(Quotes used in the Reflection for Trinity Presbyterian Church of the OPC.)
“Christ is not only the object of faith and his glorious appearing the pole star of hope but he is also united to believers now in the bonds of mystic union. And they are united to him. Because Christ is united to believers, he is in them in the life they now live upon earth — he is formed in them the hope of glory. And because believers are now united to Christ, they are in him in the glory of his exalted state — their life is hid with Christ in God. Christ is with them where they are; they are with him where he is. A great mystery, beyond doubt. But this is what is true of Christ and his church.” (John Murray, “Structural Strands in New Testament Eschatology.” Unpublished manuscript, Westminster Theological Seminary Library, Philadelphia).
(In preparation for the Sunday afternoon Bible study on 2 Timothy 4:1–5 at Trinity Presbyterian Church of the OPC)
What does genuine love look like? How should we relate to fellow believers? How should we deal with those outside the church? How do you react to terrible wrong? And what does genuine, unmasked love have to do with heaping coals of fire?
The 101 Bible Study meets the Friday, February 2, at 6:30 p.m. in a home in the Astoria area. Call 971/238-6101 for details.

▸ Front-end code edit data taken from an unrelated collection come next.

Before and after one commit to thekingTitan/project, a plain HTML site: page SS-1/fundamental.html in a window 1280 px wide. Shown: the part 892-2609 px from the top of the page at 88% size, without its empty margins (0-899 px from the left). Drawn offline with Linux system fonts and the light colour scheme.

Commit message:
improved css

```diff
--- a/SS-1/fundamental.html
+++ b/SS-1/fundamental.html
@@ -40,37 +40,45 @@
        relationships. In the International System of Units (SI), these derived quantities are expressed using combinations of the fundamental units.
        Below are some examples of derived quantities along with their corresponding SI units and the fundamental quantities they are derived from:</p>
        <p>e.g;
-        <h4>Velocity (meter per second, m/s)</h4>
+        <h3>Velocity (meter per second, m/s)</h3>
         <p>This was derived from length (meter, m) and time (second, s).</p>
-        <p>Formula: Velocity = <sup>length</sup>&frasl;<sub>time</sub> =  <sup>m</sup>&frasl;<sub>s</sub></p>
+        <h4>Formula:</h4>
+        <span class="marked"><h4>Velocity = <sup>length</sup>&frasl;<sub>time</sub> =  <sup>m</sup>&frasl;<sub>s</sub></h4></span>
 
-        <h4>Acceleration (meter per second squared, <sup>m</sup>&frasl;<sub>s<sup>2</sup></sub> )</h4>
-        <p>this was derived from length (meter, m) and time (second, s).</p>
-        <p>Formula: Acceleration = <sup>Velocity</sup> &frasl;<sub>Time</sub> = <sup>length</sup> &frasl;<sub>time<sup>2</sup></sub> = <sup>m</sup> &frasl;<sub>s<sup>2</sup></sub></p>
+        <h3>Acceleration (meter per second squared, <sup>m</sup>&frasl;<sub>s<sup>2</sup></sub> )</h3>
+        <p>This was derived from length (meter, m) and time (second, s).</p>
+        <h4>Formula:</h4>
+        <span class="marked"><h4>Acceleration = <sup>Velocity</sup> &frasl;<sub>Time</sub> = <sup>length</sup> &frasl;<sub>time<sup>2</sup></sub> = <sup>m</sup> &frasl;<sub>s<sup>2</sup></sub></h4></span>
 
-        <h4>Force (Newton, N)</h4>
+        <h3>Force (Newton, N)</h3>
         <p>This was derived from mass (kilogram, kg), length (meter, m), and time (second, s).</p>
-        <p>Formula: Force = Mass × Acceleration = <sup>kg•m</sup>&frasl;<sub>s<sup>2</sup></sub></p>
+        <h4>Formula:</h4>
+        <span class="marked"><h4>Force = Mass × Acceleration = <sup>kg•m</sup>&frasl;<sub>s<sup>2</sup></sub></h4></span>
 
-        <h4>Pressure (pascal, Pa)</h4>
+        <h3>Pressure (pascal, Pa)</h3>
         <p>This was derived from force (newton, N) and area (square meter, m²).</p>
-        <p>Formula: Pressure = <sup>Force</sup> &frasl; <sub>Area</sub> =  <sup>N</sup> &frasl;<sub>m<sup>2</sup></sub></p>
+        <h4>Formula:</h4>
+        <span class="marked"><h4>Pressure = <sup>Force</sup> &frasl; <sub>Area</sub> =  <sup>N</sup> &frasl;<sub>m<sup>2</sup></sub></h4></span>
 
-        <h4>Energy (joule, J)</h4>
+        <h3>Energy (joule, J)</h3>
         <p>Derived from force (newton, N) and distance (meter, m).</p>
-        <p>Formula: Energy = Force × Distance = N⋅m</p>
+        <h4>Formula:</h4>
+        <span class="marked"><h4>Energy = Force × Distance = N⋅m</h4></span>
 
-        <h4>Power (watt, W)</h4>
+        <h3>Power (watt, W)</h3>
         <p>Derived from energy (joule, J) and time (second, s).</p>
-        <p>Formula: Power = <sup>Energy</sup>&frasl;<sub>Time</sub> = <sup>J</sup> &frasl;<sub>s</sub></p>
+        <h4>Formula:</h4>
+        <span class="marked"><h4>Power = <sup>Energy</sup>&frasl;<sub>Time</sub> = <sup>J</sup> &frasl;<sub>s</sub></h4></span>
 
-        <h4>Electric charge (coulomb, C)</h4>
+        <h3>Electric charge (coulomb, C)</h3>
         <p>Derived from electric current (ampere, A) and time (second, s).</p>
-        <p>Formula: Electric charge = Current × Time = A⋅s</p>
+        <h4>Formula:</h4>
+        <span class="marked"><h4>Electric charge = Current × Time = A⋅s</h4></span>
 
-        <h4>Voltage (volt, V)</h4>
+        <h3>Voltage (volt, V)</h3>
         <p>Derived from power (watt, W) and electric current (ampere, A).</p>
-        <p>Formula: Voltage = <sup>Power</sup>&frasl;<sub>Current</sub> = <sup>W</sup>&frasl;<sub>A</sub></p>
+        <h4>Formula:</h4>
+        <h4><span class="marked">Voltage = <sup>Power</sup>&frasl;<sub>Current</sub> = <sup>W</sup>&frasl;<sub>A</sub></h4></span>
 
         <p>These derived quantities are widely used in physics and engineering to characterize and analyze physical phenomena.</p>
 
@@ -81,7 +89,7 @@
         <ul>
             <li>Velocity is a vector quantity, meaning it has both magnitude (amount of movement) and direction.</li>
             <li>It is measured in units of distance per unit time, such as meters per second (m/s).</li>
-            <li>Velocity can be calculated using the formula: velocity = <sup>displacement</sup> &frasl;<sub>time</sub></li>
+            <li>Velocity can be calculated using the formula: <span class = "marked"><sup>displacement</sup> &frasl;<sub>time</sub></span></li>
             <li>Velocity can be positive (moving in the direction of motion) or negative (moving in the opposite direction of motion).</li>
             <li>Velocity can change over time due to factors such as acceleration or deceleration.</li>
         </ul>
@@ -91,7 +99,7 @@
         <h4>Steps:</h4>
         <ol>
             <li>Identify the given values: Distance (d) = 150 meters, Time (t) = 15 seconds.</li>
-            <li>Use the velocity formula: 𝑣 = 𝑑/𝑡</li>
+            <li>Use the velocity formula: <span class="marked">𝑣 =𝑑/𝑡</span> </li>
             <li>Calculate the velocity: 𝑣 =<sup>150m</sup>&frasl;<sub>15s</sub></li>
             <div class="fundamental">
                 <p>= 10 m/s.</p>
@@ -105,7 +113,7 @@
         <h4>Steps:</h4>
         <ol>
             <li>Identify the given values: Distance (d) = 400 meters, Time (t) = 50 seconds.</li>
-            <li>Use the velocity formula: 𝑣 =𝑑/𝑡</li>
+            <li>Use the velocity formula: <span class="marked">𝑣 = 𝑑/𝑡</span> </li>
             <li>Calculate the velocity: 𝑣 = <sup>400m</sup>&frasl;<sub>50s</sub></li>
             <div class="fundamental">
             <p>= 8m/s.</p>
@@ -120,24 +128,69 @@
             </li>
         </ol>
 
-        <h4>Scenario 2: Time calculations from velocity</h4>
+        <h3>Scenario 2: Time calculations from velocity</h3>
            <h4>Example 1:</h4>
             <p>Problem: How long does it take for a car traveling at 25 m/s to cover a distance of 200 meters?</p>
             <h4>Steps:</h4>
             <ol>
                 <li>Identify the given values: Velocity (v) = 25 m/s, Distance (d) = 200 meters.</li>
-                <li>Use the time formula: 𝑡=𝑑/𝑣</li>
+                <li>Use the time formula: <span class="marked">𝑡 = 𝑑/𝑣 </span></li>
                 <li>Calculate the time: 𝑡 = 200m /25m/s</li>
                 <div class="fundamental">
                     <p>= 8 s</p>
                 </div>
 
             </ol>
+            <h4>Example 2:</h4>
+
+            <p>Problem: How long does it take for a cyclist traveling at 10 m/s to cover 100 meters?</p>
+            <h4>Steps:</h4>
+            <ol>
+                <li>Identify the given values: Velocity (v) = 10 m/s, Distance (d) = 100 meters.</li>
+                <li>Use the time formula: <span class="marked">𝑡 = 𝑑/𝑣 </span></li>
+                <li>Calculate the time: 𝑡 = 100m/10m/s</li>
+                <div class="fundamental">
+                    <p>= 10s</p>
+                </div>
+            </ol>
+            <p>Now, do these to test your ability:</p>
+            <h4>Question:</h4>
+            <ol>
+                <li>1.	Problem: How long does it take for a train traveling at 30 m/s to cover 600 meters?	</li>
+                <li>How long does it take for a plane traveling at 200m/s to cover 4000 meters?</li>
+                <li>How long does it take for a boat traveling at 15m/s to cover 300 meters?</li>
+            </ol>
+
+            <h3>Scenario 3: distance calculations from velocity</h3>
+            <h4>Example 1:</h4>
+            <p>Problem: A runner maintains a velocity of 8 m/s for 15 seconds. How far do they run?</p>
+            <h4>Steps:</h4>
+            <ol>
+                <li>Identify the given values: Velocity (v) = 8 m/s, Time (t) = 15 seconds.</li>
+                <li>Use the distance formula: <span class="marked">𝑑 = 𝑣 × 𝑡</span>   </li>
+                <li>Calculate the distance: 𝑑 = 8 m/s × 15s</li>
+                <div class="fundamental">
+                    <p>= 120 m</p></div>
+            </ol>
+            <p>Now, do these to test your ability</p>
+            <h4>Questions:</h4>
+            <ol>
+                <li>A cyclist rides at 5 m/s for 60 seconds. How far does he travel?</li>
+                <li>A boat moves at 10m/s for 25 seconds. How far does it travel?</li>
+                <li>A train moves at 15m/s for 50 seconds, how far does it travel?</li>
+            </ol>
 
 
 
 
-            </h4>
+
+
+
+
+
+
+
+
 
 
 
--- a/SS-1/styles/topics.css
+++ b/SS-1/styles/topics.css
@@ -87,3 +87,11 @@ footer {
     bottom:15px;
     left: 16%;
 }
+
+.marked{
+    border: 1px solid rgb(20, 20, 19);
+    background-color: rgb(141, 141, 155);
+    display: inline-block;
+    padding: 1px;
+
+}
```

“The essence of ungodliness is that we presume to take the place of God, to take everything into our own hands. It is faith to commit ourselves to God, to cast all our care upon him, and to vest all our interests in him. In reference to the matter in hand, the wrongdoing of which we are the victims, the way of faith is to recognize that God is judge and to leave the execution of vengeance and retribution to him.” (John Murray, The Epistle to the Romans, pp. 141–142).
James 5 points us to Elijah as one who, though human like us, prayed, and saw the Lord accomplish great things. In the Wednesday evening Bible study at Trinity Presbyterian Church we look at some of those prayers in 1 Kings 17 and 18.
Elijah’s prayer restored to life the son of the widow of Zarapheth.
“Living daily with that miracle must have been a constant joy for his [Elijah’s] faith and hers [the widow’s]. Do we live any differently? That there is still a Word of grace today, that there is grace in the Lord Jesus Christ, is a miracle. Yet, it is through this grace that we receive all things. Everything we receive is a revelation of the miracle of grace in the Christ. This realization is the key to a life full of joy.” (S. G. De Graaf, Promise and Deliverance, Vol 2, p. 249).
In contrast to the frenzied prayers of the prophets of Baal, Elijah quietly prayed–and the Lord sent fire from heaven on the altar the prophet had made.
“The sign Elijah asked for is not the last word. Rather, it cries out for a greater, more powerful, more elevated demonstration of God’s truthfulness. It cries out for the One in whom all signs and wonders find their fulfillment. In that great Miracle, the truthfulness of the God of the covenant, the God of Abraham, Isaac and Israel, the God of historical revelation, will be fully manifested.” (M. B. van’t Veer, My God is Yahweh, pp. 269, 270).